Monterey County Rape Crisis Center no longer offers self defense classes through our Center. However, read below for some general information on self defense and assertiveness training.
Knowledge is Power
Knowing facts, statistics and risk factors about sexual assault give us power to make informed decisions about self-protection. Whether we are being verbally harassed by a stranger, intimidated by an acquaintance, coerced by a friend, or attacked by a stranger, we have choices about how to respond. Our response to a threatening situation should be based on an assessment of our needs, external circumstances, perceived threat and our relationship with the other person.
Three basic components to self-protection:
- Awareness: The increase of awareness of our self, awareness of personal space, and awareness of our environment. Being aware requires paying attention to our environment and intuition, and responding accordingly. The goal is to trust our intuition and act when we perceive a threat.
- Assertiveness: It can be one of the most effective techniques for preventing an assault. To be assertive means to have the ability to exercise one’s own right without denying the rights of others. Assertiveness is a learned behavior. The importance of body language, eye contact, and a firm voice is talked about extensively. Learning to YELL (vs. screaming), naming inappropriate behavior and asking for it to stop.
- Physical Techniques: This area includes verbal, psychological and physical skills required to respond to the whole range of threatening situations. Physical techniques are to be used as a last resort, since someone is very likely to get hurt once a situation becomes physical.
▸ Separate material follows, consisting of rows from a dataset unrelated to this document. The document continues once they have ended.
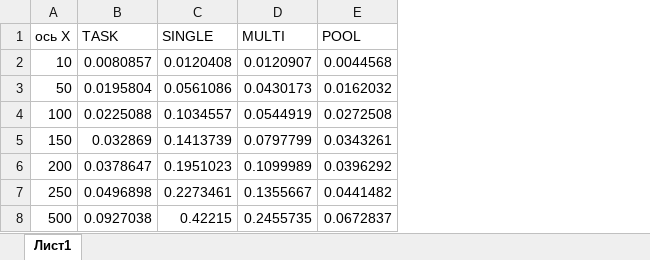
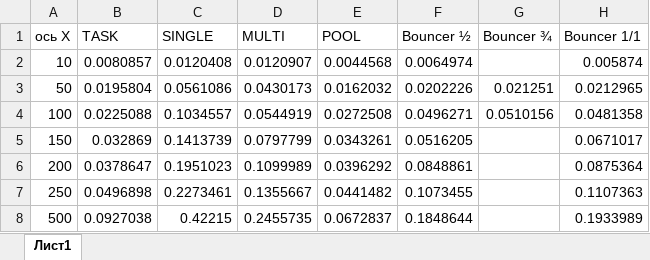
Before and after one commit to platosha-git/Diplom-source, an Excel workbook: results/2Ex.xlsx, sheet Лист1, drawn as a sheet; values as stored, in another font and other column widths than the file's, no borders; charts and pictures not drawn; the diff names each change by its address in the sheet, - before the commit and + after, or states it on an @@ line.

Commit message:
done bouncer

```diff
--- a/results/2Ex.xlsx (sheet Лист1)
+++ b/results/2Ex.xlsx (sheet Лист1)
+column F (Bouncer ½), rows 2-8: 0.0064974 | 0.0202226 | 0.0496271 | 0.0516205 | 0.0848861 | 0.1073455 | 0.1848644
+column G (Bouncer ¾), rows 3-4: 0.021251 | 0.0510156
+column H (Bouncer 1/1), rows 2-8: 0.005874 | 0.0212965 | 0.0481358 | 0.0671017 | 0.0875364 | 0.1107363 | 0.1933989
```
Also changed, not shown: charts or pictures, 12 other files.
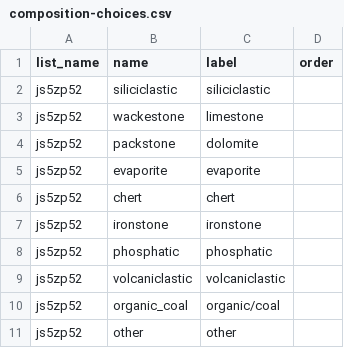
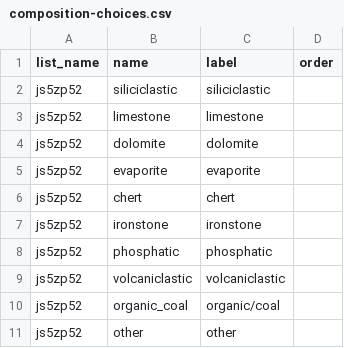
Before and after one commit to StraboSpot/strabo-mobile, a CSV file: www/app/data-models/sed/composition-choices.csv, drawn as a sheet; only a part is shown.

```diff
--- a/www/app/data-models/sed/composition-choices.csv
+++ b/www/app/data-models/sed/composition-choices.csv
@@ -2,4 +2,4 @@ list_name,name,label,order
 js5zp52,siliciclastic,siliciclastic,
-js5zp52,wackestone,limestone,
-js5zp52,packstone,dolomite,
+js5zp52,limestone,limestone,
+js5zp52,dolomite,dolomite,
 js5zp52,evaporite,evaporite,
```
Also changed, not shown: www/app/data-models/sed/add-interval-choices.csv, www/app/data-models/sed/add-interval-survey.csv, 9 other files.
If a physical response is necessary, it is used in conjunction with verbal and psychological techniques to increase the overall power and effectiveness of the response.